Winthrop Women  embraces a broad  historical web, set in the 1600s (1617-1655)  centered around the family of  John Winthrop, a fanatical practitioner of the Puritan faith  who became the first governor of the Massachusetts Bay Colony and his rebellious niece and daughter-in-law Elizabeth Fons. Their descendents  remain in Connecticut and  throughout New England.  Seton tells the Winthrop family and  Elizabeth Fons’  story in three parts: The early years in England living a near aristocratic lifestyle; the great Puritan migration to the New World with the establishment of the Massachusetts Bay Colony;  Elizabeth’s  banishment from Massachusetts and her emergence in Greenwich, Connecticut with husbands (correct) , lovers and children joining in the journey!
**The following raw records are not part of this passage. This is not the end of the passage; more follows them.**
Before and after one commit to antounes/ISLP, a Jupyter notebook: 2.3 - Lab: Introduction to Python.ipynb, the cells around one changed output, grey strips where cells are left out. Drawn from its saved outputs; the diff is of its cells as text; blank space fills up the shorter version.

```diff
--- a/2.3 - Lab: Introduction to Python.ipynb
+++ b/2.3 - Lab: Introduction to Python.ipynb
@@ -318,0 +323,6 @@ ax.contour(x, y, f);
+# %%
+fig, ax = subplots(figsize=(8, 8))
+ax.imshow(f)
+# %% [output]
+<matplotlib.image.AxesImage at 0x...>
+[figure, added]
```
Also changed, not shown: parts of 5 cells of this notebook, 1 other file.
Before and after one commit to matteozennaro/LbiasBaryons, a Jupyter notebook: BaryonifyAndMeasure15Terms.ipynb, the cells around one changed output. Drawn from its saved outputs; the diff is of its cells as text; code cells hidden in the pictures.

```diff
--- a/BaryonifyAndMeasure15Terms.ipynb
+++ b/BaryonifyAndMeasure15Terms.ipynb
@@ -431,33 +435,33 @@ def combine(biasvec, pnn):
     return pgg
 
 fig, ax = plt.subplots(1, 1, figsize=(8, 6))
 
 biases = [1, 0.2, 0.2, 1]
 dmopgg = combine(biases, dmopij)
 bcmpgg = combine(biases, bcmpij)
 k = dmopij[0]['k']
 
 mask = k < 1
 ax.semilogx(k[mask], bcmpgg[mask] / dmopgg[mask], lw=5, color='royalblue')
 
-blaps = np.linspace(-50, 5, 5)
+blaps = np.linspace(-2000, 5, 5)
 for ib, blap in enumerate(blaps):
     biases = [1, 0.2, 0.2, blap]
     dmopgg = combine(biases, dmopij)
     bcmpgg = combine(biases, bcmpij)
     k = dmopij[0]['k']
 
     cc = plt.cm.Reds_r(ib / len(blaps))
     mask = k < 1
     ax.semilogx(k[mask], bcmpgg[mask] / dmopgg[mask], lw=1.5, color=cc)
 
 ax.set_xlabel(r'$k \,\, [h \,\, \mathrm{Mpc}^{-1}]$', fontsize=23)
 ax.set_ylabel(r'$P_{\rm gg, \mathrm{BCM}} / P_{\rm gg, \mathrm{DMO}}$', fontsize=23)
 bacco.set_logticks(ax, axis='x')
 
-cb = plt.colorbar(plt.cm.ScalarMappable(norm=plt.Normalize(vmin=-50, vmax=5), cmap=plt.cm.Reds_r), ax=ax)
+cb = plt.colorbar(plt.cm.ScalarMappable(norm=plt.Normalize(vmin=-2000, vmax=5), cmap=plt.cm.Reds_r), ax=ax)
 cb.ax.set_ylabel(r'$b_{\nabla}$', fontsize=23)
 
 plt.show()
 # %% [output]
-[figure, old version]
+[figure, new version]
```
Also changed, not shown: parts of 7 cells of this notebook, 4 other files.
Anya Seton’s story of Elizabeth is written in ” high-definition.”  From childhood, “Bess”  is of independent thought and passionate in her views. She was born on a collision course with the beliefs of her Puritan elders, especially John  Winthrop.  Long before boarding the ship Lyon for the journey to  the New World, this child of luxury and  high social status had established herself as the Fons’ and Winthrop family non-conformist.

Proudly leading his flock beneath the banner of religious freedom to the colonies in New England,  far away from the dictates of King Charles, Cromwell and the ruling British establishment, John Winthrop becomes a  zealot and religious tyrant, ruling over his domain, with a wrathful “God” as his enforcer.

Elizabeth’s ever complicated life, saturated with her passion for men and her non-conformist beliefs, provides the framework for an abundant tableau of what life and love was like in 1630s New England. The drudgery of daily survival, the absence of  luxuries, disease and Indians both friend and foe. Foremost, the woman’s role of being, above all, a necessary  “good breeder,” upon which the future of the faith and the colony itself depended!

Elizabeth, having fallen in love with John Winthrop’s son, her cousin Henry, became pregnant and was hastily married before leaving England!  Henry, a kindred free spirit was not traveling with Elizabeth on the ship Lyon but was under his father’s supervision on the Arabella. Elizabeth learned  upon her arrival in Massachusetts that Henry had drowned in a boating accident upon landing. There would be two more husbands and many children, living and still-born before her story concludes thirty years later.

During a brief period when Winthrop had been ousted as Massachusetts Bay Colony Governor, the community rose up against Elizabeth’s behavior with rumors and  speculation that she and her Indian servant Telaka  were possessed by the devil. The outcry became witchcraft! Banishment from the colony, the final solution in those days short of hanging, saw Elizabeth, her family and Telaka ( whom Elizabeth had rescued from a slave auction) on their way to Greenwich where under Dutch law there was greater respect for individual freedom and religious beliefs. This novel is so wonderfully written and researched  that of course, Telaka, had ended up in Boston only after being kidnapped from her tribe, the Siwanoy Indians who populated the area in and around Greenwich! A homecoming for Telaka and a new most welcoming home for Elizabeth, her husband and brood?  Not quite that simple!

In the Greenwich chapters you will walk with Elizabeth on the white beaches of  Monakewago ( Tods Point), follow the Mianus River, witness the massacre of over 1000 Siwanoy Indians ( Telaka’s family) in what is today Cos Cob. There will be yet another husband and more “breeding, ”  and another banishment with the loss of thousands of acres of land that today encompass the entire Town of Greenwich.

History is taught in many ways and Seton is deserving of  high praise both as a novelist and historian for Winthrop Women.  Seton wrote Winthrop Women while living in Old Greenwich, Connecticut where she died in 1990 at age 86. She is buried there in Putnam cemetery.

Other highly acclaimed novels by Anya Seton  include, Foxfire ( 1950),  Katherine (1954),  The Mistletoe and the Sword (1956).